Is a 60 day notice always required?
Changes in codes may not effect specific items in contractual lease rental agreements which were signed prior to the law going into effect. A landlord sent the following research casting some uncertainty on weather these changes will effect specific items in contracts entered into before the law went into effect. In his case the 30 day notice in exsisting contract supercede the 60 day notice implemented by the new law in 2003 on termination of tennancy because since his contract adddressed terms of giving notice and the "ex post facto law" which prevents the new law from changing this terms in his exsisting contract.
I am not an attorney and should you want specific on your situation you should consult one.
Both the US Constitution, and the California Constitution. California's wording is even stronger than the US Constitution. Here are the direct quotes:
United States Constitution, Section 9, Article 3
"No bill of attainder or ex post facto law shall be passed."
That is the entire statement.
Constitution of the State of California - Article I, Section 9
"A bill of attainder ex post facto law, or law impairing the obligation of contracts may not be passed."
This also is a quotation of the entire section. This first one was a March 5, 2003 Supreme Court Decision:
"The Alaska case involved a challenge by a group of convicted sex offenders who said that they should not have to register with the state because they were convicted of sex offenses before the state passed that Megan's law. It says that applying the Megan's law requirement to them violated the Constitution expos facto clause, which means that you should not be able to subject people to additional punishments after they have already served time for their crimes. . . ."
COMPOUNDED QUESTIONS FOR EXAM 1
Political Science 105
American Government and Politics
27. Give an example how a "Expos Facto Law" would be violated if used in court.
- If I were to be arrested for a crime that didn't exist, then, when I was in jail waiting for my court appearance, a law was created to punish what I had done.
52. Imposing punishment for an act that was not illegal when the act was committed is:
a. Bill of Attainder
b. Ex post facto law
c. Judicial review
d. Supremacy clause
Post September 11 Case speaking of Expos Facto - showing still in effect.
RAY SUAREZ: Is there in technical terms an expos facto problem? Because he was held before September 11, because he was held before these military tribunals were proposed, does he make a dicier case on technical grounds or is it really a simple matter.
Guilty verdict could end in death
RAY SUAREZ: Is this a death-eligible case?
PHILIP SHENON: Absolutely. Four of the six charges involve the death penalty.
CBS News story on Expos Facto (After the fact) measures - common sense relating to safety bags on cars.
"Safety has to be enforced ahead of time. Expos facto safety measures don't work. If you're dead you're dead," says Gow.
Commenter contends that these amendments would violate the Expos Facto and due process of law by adding the word "original", which means that this section would apply to the past and could retroactively be applied only to crimes committed after 1994 for those crimes listed under Penal Code (PC) Section 667.5(c)
and not the those listed under PC Section 1172.7(c).
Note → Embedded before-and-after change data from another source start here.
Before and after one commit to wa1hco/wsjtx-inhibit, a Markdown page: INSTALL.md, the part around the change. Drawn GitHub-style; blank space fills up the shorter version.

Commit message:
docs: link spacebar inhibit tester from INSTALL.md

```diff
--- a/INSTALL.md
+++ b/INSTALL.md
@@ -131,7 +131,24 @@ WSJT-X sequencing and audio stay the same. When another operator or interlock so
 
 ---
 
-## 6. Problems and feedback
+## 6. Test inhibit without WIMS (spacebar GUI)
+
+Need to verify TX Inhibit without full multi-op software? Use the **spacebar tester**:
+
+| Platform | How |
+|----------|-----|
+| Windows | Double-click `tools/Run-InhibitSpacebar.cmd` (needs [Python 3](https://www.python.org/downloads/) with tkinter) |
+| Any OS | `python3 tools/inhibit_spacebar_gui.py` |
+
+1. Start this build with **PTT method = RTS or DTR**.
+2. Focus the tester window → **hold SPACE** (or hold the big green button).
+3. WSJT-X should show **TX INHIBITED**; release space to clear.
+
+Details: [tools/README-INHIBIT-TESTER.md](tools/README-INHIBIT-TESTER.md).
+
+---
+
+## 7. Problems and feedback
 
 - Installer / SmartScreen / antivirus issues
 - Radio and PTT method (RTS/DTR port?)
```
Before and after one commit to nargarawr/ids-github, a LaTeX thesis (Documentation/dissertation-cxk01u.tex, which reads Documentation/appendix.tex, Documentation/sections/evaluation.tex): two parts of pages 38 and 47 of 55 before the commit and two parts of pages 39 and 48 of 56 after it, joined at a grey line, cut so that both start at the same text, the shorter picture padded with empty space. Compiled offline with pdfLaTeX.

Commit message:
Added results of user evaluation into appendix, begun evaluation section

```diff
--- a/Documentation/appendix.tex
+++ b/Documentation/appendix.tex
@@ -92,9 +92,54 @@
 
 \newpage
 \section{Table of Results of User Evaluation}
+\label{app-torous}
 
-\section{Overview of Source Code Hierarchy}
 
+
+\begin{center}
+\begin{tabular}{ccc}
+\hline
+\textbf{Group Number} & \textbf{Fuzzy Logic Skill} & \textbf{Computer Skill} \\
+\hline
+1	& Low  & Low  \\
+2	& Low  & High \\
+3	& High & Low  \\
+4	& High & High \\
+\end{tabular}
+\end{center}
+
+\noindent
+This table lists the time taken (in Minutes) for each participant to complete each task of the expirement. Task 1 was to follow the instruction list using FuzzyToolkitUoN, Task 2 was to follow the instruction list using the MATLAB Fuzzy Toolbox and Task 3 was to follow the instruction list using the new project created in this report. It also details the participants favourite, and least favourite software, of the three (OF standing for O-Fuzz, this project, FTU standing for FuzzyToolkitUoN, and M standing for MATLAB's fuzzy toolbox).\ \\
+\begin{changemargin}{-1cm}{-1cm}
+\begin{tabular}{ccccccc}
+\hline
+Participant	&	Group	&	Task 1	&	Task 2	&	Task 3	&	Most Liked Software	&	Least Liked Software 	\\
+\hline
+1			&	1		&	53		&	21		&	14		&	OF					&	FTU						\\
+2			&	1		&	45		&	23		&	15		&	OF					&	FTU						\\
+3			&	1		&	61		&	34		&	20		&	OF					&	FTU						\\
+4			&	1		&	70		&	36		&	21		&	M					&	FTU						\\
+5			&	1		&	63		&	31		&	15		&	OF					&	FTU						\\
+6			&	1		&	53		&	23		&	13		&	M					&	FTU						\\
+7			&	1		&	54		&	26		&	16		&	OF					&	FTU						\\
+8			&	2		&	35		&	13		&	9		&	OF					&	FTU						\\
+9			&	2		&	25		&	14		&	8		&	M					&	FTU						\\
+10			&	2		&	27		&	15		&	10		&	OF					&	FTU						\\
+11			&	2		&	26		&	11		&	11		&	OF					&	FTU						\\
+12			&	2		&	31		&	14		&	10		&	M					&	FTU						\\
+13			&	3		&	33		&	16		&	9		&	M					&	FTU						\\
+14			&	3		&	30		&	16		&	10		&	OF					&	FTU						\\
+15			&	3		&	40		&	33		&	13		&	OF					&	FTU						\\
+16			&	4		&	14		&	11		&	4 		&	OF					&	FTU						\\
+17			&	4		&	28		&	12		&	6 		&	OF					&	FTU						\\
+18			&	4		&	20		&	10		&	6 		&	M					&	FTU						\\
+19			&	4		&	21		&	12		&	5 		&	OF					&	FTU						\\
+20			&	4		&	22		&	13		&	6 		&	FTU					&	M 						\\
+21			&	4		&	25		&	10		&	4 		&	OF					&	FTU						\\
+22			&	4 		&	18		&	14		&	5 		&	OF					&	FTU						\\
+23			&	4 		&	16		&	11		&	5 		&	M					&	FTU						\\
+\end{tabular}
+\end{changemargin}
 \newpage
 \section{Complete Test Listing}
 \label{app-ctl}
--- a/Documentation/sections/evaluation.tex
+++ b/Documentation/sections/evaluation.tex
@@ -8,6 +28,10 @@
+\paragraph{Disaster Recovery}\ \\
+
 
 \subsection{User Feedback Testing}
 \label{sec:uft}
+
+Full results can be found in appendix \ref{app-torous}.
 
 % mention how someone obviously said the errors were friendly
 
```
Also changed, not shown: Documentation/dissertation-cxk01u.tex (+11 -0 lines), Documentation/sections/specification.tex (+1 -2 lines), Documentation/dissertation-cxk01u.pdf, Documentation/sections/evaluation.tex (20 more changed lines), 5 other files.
The word "original" was striken because it is redundant when used to modify "received date." Under Title 15, section 3000, a received date is the day the inmate initially enters an institution. There can be only one received date per incarceration, thus the word original is striken as unnecessary. This regulation, as written, does violate the ex post facto clause, and a corrective accommodation has been made.
IN THE SUPREME COURT OF FLORIDA
CASE NO: SC02-1426
"To say that a new constitutional amendment could be retroactively applied would effectively negate all of this activity and would change the law of this case in midstream. This is precisely the reason that both federal and state constitutions forbid Expos facto loss."
"Appellant further maintains that any change in the law following the commission of any offense by the Appellant would further violate the Florida and United States Constitution prohibitions against ex post facto laws..."